* _ACTION ITEM_:
The answer must be a single number: how many lines in the entries below contain the word "classifier".

[Start of section]

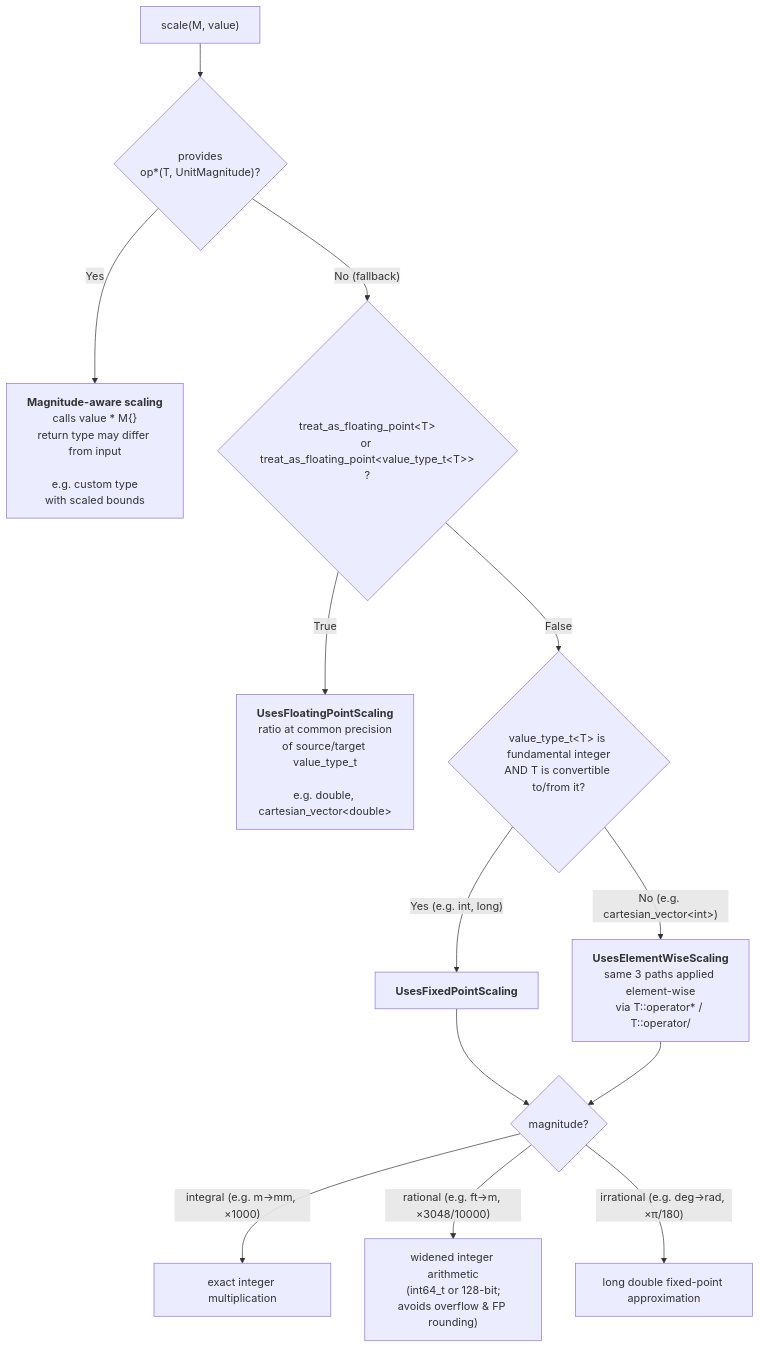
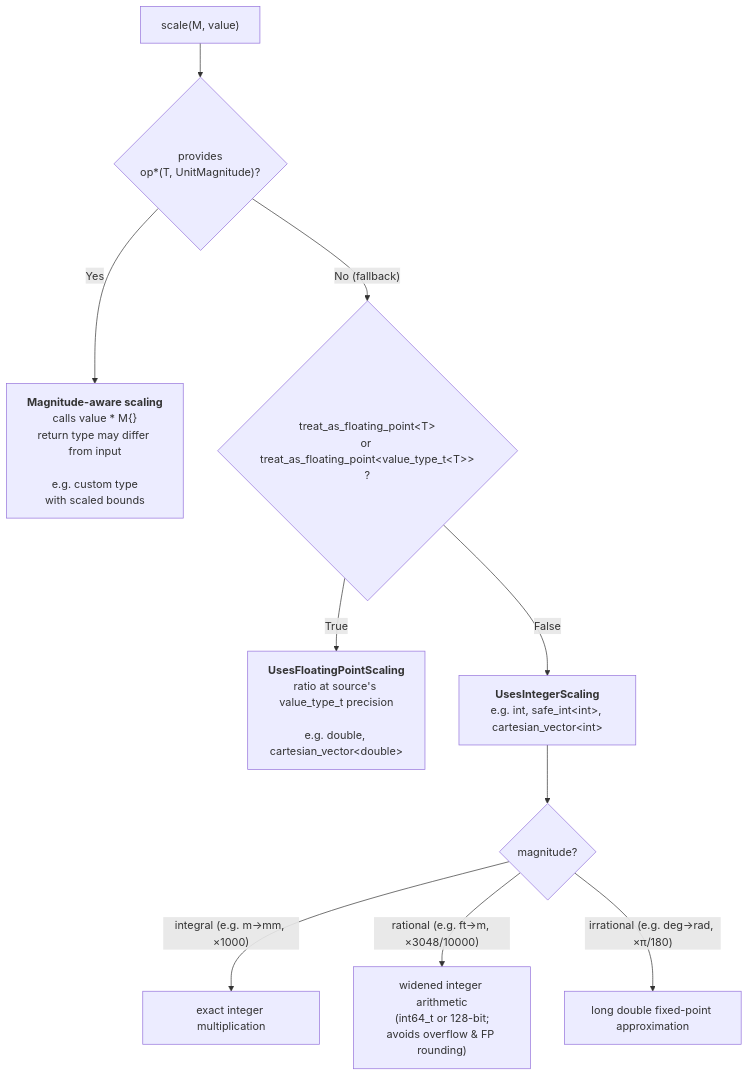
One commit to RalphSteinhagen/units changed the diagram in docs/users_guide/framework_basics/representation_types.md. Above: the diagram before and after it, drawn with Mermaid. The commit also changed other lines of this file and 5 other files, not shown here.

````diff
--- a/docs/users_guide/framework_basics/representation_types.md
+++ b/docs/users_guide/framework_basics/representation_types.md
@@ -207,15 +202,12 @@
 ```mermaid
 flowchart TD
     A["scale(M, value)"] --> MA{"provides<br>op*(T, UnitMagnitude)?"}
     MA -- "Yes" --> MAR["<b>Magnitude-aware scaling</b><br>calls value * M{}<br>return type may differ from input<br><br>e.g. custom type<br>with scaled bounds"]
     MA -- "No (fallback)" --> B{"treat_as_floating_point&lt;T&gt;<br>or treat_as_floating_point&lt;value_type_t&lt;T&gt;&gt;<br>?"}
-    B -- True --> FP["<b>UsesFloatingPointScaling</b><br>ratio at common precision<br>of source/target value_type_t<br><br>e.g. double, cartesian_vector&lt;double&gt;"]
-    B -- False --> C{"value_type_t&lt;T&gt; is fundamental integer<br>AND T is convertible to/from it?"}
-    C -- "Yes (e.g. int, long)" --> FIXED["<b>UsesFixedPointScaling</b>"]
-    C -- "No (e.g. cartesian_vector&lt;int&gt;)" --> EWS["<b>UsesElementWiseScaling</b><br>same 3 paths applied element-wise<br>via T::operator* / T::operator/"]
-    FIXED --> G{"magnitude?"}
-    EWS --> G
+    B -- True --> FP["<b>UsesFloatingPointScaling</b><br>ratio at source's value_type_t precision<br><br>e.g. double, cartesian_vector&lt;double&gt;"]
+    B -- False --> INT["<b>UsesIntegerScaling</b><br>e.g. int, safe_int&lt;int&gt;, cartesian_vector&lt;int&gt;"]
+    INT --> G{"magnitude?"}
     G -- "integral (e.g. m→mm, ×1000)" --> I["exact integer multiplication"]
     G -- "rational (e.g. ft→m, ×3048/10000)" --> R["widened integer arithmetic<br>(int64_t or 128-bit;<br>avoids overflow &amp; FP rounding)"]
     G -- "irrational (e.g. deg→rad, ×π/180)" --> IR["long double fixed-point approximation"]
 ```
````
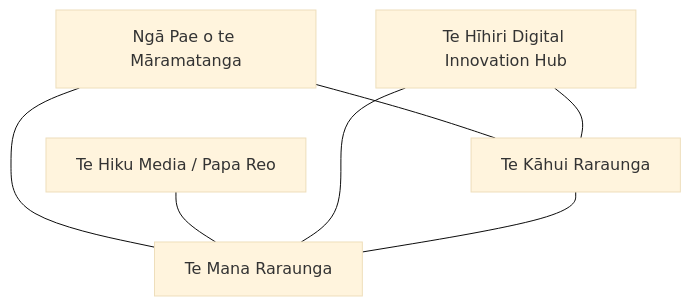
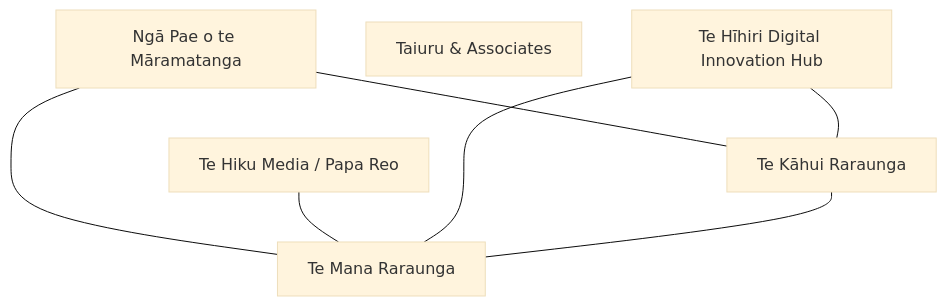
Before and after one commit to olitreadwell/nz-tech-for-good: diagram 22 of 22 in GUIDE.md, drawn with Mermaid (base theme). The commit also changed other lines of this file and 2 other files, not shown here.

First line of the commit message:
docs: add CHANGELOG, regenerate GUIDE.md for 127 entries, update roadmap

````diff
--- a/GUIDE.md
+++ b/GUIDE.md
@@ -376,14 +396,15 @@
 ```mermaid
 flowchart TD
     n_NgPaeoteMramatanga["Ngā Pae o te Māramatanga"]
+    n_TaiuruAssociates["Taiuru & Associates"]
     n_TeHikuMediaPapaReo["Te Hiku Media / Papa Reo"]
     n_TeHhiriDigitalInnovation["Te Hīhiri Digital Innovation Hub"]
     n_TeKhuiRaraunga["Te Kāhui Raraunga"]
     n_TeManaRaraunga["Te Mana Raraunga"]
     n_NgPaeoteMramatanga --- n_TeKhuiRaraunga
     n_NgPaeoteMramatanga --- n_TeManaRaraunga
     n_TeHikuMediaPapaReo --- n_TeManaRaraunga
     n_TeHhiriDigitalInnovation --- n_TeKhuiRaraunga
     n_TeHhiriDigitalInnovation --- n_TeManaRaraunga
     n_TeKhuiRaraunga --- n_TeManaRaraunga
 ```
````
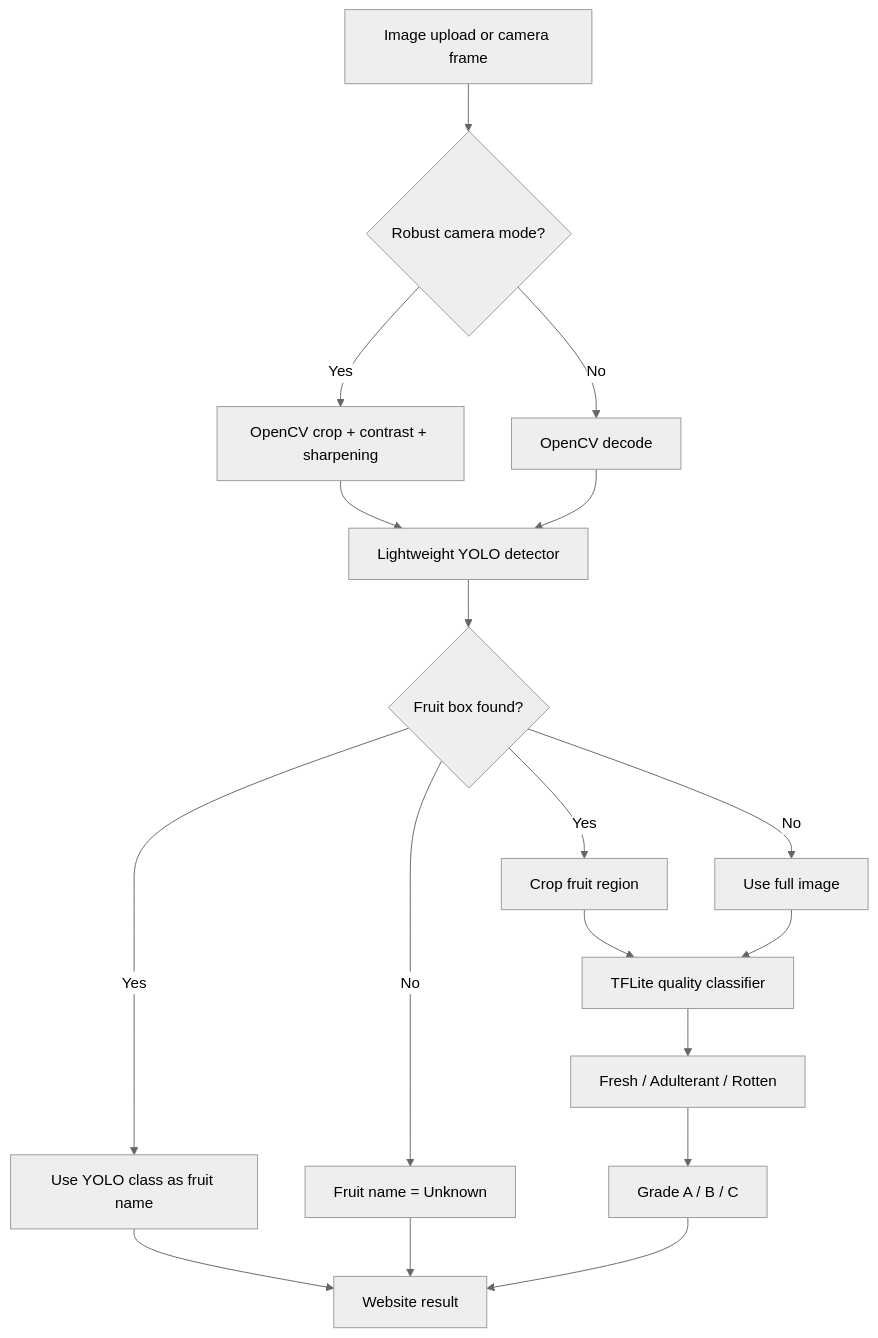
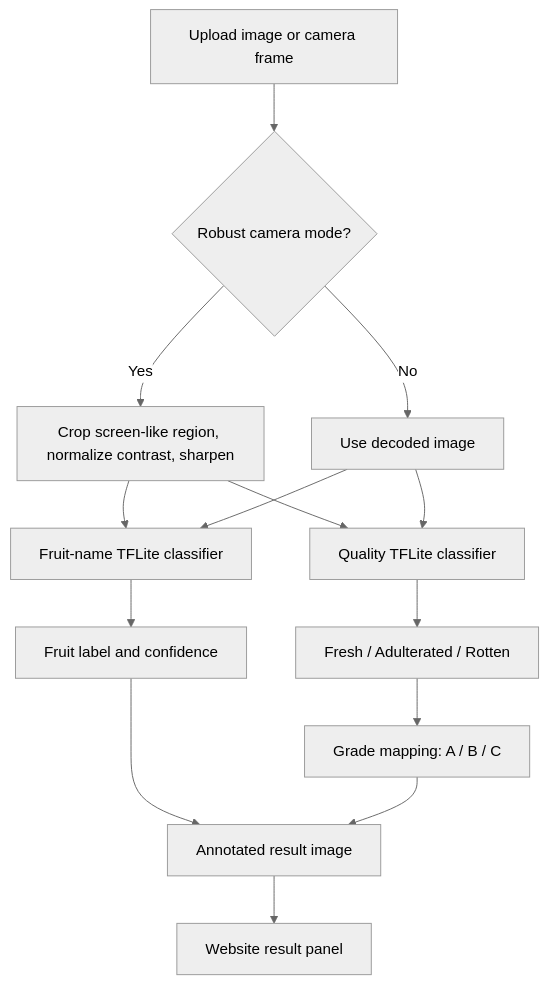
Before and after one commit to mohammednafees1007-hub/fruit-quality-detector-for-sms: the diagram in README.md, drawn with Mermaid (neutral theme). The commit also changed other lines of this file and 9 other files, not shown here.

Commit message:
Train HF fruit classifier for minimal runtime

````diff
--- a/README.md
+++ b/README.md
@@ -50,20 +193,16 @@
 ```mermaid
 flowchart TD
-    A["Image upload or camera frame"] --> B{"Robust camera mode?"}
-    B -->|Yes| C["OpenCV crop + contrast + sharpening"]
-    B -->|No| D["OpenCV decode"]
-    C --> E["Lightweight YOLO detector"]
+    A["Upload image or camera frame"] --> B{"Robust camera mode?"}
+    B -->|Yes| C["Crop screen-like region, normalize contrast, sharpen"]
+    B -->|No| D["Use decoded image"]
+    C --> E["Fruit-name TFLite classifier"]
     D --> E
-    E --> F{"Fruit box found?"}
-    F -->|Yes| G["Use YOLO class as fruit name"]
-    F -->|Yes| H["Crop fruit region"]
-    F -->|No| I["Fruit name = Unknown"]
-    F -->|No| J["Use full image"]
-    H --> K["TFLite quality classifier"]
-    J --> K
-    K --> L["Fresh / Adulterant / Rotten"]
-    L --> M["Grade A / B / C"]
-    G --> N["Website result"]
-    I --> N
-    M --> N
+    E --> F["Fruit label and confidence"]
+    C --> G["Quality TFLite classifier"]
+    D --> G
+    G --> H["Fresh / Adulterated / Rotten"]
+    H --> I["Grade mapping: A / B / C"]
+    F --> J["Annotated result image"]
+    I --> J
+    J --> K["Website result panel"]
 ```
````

[End of section]

* _RESPONSE FOR THIS EXERCISE_:
4